― J.D. Salinger, The Catcher in the Rye

When I started reading The Catcher in the Rye I didn’t expect much of it. And I wish I could say I hated this book, I really do. I’ve only written reviews about how much I loved a book, never about how much I hated one. But I didn’t hate The Catcher in the Rye at all. Although the plot was simple, I thought this book was funny, compelling, and I could really empathize with Holden, the protagonist, all throughout the book.

The book mainly takes place in New York, but it starts in Pennsylvania. Holden Caulfield is a 16 year old teenager that just got kicked out of his school, Pencey Prep. He failed at almost all of his subjects there. He doesn’t really know what he wants to do. So when his roommate Stradlater and he get into a fight, he decides he’s had enough of his school and takes a train to New York. His plan is to check into a hotel for a few days, because his parents aren’t expecting him to come home yet. From that moment on he mostly just does what he feels like doing.

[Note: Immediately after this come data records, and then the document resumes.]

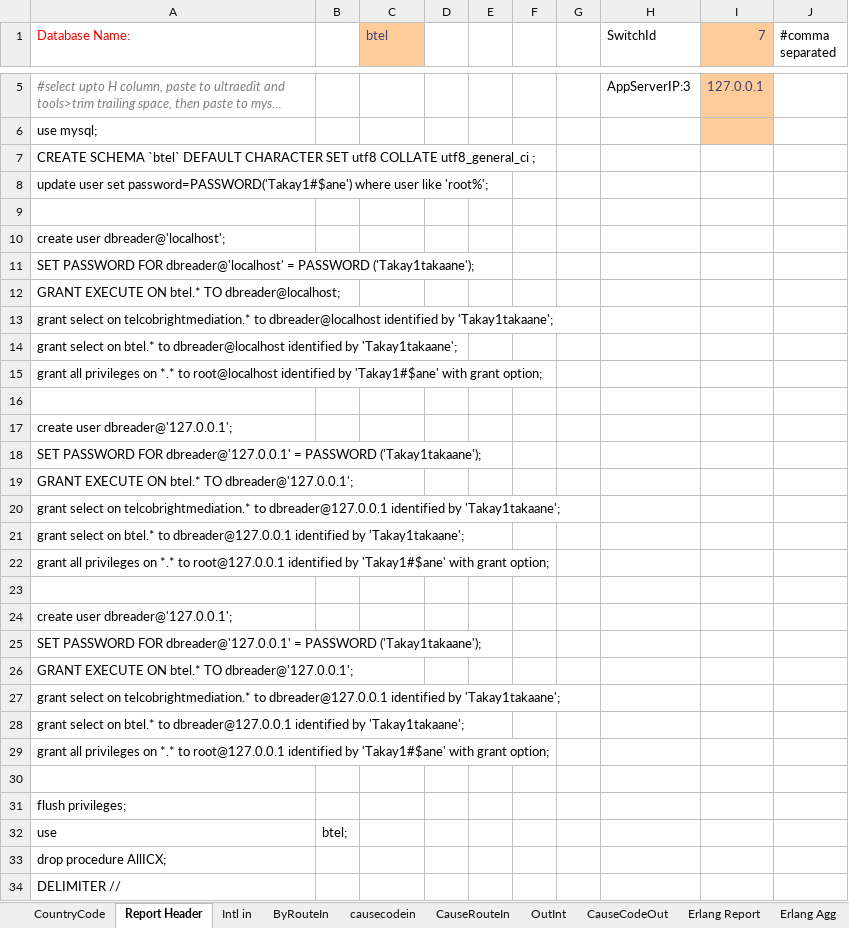
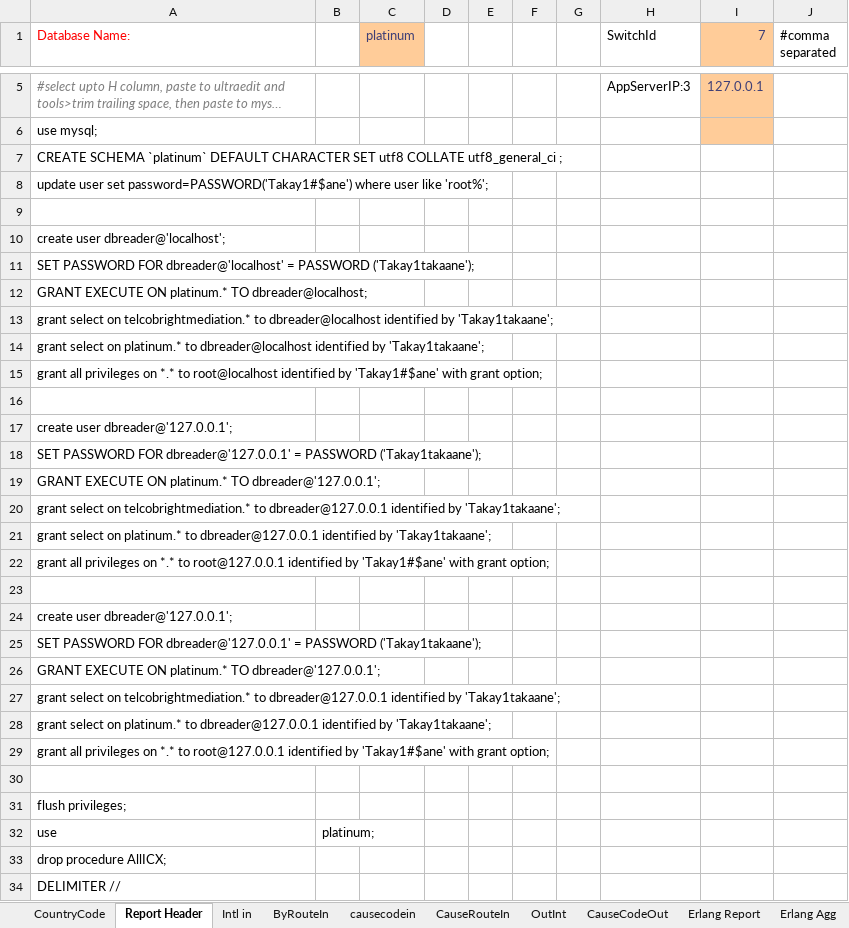
Before and after one commit to pialmmh/telcobright-billing, an Excel workbook: ToolsAndScripts/Reporting Scripts_Final IGW.xlsm, sheet Report Header, drawn as a sheet; only a part is shown, gaps mark what is left out; long unchanged cells end in …; values as stored, in another font and other column widths than the file's, no borders; the diff names each change by its address in the sheet, - before the commit and + after, or states it on an @@ line.

```diff
--- a/ToolsAndScripts/Reporting Scripts_Final IGW.xlsm (sheet Report Header)
+++ b/ToolsAndScripts/Reporting Scripts_Final IGW.xlsm (sheet Report Header)
-C1: btel
+C1: platinum
-A7 (Database Name:): CREATE SCHEMA `btel` DEFAULT CHARACTER…
+A7 (Database Name:): CREATE SCHEMA `platinum` DEFAULT CHARACTER…
-A12 (Database Name:): …EXECUTE ON btel.* TO dbreader@localhost;
+A12 (Database Name:): …EXECUTE ON platinum.* TO dbreader@localhost;
-A14 (Database Name:): …select on btel.* to dbreader@localhost…
+A14 (Database Name:): …select on platinum.* to dbreader@localhost…
-A19 (Database Name:): …EXECUTE ON btel.* TO dbreader@'127.0.0.1';
+A19 (Database Name:): …EXECUTE ON platinum.* TO dbreader@'127.0.0.1';
-A21 (Database Name:): …select on btel.* to dbreader@127.0.0.1…
+A21 (Database Name:): …select on platinum.* to dbreader@127.0.0.1…
-A26 (Database Name:): …EXECUTE ON btel.* TO dbreader@'127.0.0.1';
+A26 (Database Name:): …EXECUTE ON platinum.* TO dbreader@'127.0.0.1';
-A28 (Database Name:): …select on btel.* to dbreader@127.0.0.1…
+A28 (Database Name:): …select on platinum.* to dbreader@127.0.0.1…
-B32: btel;
+B32: platinum;
```
Also changed, not shown: 7 other files.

J.D. Salinger ’s most famous book is about being lost, lonely and about not having many connections with anyone or anything. His brilliant first novel was published in 1951 and it immediately became popular. It was on the New York Times Bestseller list for thirty weeks and it was named by Modern Library as one of the 100 best English-language novels of the 20th century.

The Catcher in the Rye has been compared to Mark Twain’s The Adventures of Huckleberry Finn, because it also about a rebellious boy and Mark Twain used the same kind of humor and language in his book. Salinger wrote The Catcher in the Rye in a way that really gets to you. He admitted that the book was ‘sort of’ autobiographical and he said that his boyhood used to be a lot like Holden’s.  His way of writing follows the processes of Holden’s thoughts from beginning to end. It shows you exactly how he thinks and I loved the way Holden thinks. He criticizes a lot of things people do and say. He often thinks people are ‘phony’ and he can be very sarcastic. That killed me.

“If you had a million years to do it in, you couldn’t rub out even half the “Fuck you” signs in the world. It’s impossible.”
― J.D. Salinger, The Catcher in the Rye

Holden can also get very depressed and lonely. When that happens he calls or talks to a random person, sometimes to someone he already knows sometimes to someone he’s just met. Just for the company. Which is something, I believe, many people have experienced themselves some time in their life.

The Catcher in the Rye is by far the most interesting and most realistic novel about being a teenager I have read so far. It shifts between funny and sad, as Holden’s mood changes. I think everyone can relate to what Holden feels and thinks. It’s a book you won’t be able forget, once you’ve finished reading it.

“I think, even, if I ever die, and they stick me in a cemetery, and I have a tombstone and all, it’ll say ‘Holden Caulfield’ on it, and then what year I was born and what year I died, and then right under that it’ll say ‘Fuck you.’ I’m positive, in fact.”
― J.D. Salinger, The Catcher in the Rye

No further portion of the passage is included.